Results: The WAI classification for the health care professionals was: poor/moderate (n=123; 18.9%), good (n=349, 53.5%), excellent (n=180, 27.6%). The sociodemographic variables showed no significant association with WAI categories. For the BriefCOPE scale, significant results were found with WAI categories in 8 of 14 dimensions (e.g active coping, denial, and substance use). For the COPSOQII scale, significant results were found with WAI categories in 28 of 29 dimensions (e.g work pace, burnout, and bullying). By EFA, the best model of BriefCOPE (oblimin rotation) with 4 dimensions was obtained, explaining in total 55% of the data variance. The best resulting model for COPSOQII, composed of 7 dimensions (varimax rotation), explains 63% of the total variance. These best models were used to be compared to the respective CFA. The results for the CFAs were not satisfactory given that the CFI and TLI indices were not good.

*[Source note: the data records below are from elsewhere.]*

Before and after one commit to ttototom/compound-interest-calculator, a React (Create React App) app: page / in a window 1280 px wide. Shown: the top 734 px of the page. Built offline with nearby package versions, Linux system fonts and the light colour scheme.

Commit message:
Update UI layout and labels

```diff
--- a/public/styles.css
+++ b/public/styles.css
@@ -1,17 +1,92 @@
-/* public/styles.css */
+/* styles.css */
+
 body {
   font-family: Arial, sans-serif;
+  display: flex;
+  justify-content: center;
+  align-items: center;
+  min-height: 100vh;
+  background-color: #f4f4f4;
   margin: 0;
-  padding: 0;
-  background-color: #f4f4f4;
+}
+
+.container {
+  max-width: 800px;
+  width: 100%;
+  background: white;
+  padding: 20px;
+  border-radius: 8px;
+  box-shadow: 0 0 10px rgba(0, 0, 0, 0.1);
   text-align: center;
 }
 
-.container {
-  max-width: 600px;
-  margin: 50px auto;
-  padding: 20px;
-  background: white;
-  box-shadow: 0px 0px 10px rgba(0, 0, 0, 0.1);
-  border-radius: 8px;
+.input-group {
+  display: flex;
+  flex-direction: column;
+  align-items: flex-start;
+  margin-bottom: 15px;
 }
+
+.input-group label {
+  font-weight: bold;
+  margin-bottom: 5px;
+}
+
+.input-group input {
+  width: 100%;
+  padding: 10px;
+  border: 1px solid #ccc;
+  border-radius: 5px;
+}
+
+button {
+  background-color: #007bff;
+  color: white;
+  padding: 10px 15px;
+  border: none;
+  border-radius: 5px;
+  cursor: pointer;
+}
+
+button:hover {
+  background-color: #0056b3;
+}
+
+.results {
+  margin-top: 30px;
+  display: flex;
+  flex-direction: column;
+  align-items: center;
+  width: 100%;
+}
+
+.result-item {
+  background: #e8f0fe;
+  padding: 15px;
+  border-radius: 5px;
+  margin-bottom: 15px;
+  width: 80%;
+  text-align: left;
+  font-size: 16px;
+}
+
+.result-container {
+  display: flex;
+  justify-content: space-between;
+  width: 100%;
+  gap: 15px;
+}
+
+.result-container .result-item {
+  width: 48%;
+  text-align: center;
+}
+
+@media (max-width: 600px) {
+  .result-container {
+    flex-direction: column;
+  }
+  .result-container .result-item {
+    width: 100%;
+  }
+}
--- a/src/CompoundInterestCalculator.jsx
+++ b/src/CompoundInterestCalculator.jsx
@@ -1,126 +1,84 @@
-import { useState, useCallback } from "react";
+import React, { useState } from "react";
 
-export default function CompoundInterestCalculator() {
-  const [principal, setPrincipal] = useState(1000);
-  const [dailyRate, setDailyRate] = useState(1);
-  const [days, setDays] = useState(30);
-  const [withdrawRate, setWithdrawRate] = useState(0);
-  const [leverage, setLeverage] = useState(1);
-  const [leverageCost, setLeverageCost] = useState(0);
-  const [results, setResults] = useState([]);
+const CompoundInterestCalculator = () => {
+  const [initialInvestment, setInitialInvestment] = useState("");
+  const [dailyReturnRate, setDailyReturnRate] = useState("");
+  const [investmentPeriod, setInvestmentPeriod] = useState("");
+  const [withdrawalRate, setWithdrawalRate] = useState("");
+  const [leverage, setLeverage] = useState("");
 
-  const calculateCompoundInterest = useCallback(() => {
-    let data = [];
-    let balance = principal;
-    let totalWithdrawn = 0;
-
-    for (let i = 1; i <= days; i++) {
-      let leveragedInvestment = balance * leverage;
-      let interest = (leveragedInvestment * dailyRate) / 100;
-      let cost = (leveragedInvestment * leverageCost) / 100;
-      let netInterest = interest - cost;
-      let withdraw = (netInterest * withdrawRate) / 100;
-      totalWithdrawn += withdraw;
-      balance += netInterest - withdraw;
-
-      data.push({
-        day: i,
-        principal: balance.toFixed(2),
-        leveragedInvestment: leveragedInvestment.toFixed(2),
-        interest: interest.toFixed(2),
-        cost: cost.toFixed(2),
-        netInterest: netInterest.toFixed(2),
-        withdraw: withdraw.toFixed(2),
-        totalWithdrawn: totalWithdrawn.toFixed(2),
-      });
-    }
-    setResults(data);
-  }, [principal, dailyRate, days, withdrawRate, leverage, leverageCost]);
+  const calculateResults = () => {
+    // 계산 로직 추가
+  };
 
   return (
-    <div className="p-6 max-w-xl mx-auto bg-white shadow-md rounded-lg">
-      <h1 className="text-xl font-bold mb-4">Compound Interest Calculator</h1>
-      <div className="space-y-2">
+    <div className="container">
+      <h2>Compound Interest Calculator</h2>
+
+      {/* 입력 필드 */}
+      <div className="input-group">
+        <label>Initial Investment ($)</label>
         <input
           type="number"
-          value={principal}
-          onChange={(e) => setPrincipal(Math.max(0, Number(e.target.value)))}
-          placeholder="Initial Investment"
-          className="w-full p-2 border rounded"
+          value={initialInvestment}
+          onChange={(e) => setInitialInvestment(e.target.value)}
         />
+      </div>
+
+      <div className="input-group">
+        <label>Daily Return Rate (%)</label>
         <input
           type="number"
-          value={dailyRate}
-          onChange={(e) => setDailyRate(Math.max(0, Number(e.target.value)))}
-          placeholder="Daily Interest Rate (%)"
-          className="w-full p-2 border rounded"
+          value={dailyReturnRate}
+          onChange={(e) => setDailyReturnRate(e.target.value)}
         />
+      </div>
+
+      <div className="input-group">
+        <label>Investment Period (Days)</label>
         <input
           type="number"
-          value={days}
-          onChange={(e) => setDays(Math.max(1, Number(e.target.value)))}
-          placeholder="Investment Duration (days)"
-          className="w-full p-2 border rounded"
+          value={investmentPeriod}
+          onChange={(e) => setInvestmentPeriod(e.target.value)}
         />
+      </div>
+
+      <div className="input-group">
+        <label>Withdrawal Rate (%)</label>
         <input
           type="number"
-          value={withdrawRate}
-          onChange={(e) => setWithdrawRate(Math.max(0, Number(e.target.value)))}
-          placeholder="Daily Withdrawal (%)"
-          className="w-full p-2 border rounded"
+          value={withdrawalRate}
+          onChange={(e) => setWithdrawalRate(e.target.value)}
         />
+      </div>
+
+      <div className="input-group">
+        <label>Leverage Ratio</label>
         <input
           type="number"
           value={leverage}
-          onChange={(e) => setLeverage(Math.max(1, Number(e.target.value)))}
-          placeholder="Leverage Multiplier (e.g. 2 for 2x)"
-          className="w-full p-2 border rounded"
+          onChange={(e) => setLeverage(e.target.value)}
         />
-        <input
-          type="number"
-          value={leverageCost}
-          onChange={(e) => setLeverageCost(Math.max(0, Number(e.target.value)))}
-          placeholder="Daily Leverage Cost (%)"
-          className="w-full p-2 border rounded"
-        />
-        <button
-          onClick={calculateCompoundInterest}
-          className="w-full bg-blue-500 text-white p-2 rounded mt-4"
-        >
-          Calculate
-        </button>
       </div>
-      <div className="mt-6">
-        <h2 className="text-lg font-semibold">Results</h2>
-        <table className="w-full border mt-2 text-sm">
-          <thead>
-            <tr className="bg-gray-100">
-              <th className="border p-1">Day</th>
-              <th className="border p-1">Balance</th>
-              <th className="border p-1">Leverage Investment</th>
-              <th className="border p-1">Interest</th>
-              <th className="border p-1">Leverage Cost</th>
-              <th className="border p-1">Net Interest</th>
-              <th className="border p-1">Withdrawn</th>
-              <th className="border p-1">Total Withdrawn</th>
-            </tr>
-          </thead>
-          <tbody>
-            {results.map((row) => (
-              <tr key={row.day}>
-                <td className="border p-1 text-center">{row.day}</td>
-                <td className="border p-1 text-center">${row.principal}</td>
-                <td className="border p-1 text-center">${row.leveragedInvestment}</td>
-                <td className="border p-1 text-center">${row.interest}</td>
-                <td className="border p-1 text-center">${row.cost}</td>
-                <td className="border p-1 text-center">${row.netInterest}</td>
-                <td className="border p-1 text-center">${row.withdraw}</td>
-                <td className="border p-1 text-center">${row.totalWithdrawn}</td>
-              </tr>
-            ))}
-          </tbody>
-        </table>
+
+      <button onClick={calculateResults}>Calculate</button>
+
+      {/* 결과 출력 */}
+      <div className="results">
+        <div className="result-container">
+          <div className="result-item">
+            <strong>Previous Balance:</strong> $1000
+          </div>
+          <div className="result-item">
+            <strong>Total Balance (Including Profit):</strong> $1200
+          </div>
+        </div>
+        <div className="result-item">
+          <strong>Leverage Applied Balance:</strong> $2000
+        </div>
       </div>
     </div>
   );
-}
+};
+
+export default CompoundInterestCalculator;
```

Conclusions: The main conclusion is that the fitting of the models does not have good results, even considering the models proposed by EFA. This might be explained due to the aggregation of all heath care professionals since different types of healthcare professionals have different work environments and demands.
Copyright (c) 2023 Alina Humenyuk, Inês Baptista, Rodrigo Antunes, Pedro Sá-Couto, Marco Ramos

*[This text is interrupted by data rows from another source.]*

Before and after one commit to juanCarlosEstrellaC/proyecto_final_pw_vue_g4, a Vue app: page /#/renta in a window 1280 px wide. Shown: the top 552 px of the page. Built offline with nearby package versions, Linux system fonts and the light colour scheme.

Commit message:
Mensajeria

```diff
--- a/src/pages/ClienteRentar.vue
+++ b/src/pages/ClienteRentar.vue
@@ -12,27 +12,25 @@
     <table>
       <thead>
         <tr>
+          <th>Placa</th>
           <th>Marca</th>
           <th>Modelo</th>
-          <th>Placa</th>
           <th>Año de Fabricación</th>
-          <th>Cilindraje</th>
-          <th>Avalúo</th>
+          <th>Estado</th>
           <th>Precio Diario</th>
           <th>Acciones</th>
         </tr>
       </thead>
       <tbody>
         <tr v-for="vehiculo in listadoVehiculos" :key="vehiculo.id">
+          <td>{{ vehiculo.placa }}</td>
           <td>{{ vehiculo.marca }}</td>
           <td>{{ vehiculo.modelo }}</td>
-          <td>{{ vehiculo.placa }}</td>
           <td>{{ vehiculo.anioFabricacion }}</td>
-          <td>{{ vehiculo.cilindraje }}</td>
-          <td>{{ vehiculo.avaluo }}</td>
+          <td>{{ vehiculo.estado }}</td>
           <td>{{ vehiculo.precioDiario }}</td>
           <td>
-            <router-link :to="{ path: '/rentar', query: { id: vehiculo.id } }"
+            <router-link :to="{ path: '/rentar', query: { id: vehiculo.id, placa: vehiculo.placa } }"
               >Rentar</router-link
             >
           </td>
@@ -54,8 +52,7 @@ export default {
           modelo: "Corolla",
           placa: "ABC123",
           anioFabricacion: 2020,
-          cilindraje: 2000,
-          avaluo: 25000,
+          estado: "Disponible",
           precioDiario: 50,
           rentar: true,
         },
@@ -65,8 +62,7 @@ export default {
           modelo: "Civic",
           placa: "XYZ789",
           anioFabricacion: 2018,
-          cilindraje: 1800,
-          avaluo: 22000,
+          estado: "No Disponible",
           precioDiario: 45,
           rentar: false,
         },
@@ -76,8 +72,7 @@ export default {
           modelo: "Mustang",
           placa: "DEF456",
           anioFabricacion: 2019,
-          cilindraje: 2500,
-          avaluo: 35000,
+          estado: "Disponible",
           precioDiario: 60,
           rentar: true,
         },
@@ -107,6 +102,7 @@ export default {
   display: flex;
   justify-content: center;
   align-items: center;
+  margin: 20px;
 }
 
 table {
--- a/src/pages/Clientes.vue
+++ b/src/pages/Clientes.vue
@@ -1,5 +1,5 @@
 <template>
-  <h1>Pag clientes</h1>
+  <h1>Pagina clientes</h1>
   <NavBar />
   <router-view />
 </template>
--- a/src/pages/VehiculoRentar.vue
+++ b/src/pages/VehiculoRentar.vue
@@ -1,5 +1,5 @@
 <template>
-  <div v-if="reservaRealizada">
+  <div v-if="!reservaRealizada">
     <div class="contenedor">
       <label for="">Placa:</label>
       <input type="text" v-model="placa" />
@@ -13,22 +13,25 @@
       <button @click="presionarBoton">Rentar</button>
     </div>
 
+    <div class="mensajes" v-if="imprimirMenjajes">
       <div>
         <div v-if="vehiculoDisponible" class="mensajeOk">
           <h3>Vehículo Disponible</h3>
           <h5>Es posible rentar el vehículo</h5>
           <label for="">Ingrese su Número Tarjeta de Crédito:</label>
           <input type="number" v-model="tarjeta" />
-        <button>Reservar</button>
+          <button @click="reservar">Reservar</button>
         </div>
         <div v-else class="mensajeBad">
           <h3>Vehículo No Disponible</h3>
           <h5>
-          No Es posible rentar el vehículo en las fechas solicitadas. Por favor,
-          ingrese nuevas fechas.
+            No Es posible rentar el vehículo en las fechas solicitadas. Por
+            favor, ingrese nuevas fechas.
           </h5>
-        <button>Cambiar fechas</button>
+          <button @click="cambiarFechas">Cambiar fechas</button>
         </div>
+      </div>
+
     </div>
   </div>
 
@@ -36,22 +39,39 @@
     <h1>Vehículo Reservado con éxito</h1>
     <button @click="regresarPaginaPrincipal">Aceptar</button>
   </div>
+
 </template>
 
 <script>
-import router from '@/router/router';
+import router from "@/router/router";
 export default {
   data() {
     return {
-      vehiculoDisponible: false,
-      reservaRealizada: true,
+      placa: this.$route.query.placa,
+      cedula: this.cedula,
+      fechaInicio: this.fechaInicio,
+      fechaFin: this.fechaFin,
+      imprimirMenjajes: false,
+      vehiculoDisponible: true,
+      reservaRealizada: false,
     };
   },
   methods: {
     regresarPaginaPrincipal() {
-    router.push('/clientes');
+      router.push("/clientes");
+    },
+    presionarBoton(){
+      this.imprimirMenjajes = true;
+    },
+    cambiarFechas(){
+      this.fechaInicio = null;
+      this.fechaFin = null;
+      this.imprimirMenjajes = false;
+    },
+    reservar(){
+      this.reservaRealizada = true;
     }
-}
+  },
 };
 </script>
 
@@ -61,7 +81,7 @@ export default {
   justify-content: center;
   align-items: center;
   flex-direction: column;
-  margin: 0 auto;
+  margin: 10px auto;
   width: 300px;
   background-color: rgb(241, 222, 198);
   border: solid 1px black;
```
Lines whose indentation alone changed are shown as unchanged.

This work is licensed under a Creative Commons Attribution-NonCommercial-NoDerivatives 4.0 International License.
When submitting an article to the Journal of Statistics on Health Decision (JSHD), authors certify the following clauses:
- Originality and single submission – The contents presented in the article have not been published previously in whole or in part, and were not submitted or are not under active consideration elsewhere prior JSHD decision. The article is authentic and does not contain plagiarism.
- Authorship – All authors reviewed the article, agreed with its content, and agreed to its submission to the JSHD. All the authorship criteria stated by The International Committee of Medical Journal Editors Guidelines were met.
- Conflicts of interest – Any conflict of interests were declared. If authors have no declaration, it should be written (in the acknowledgements section): “The authors declare no conflict of interests”.
- Ethics committee and informed consent (if applicable) – The current research was approved by an independent ethics committee and subjects gave their informed consent before they were enrolled in the study.
- And authors agree to the Open Access license agreement of the Journal of Statistics on Health Decision, stated bellow.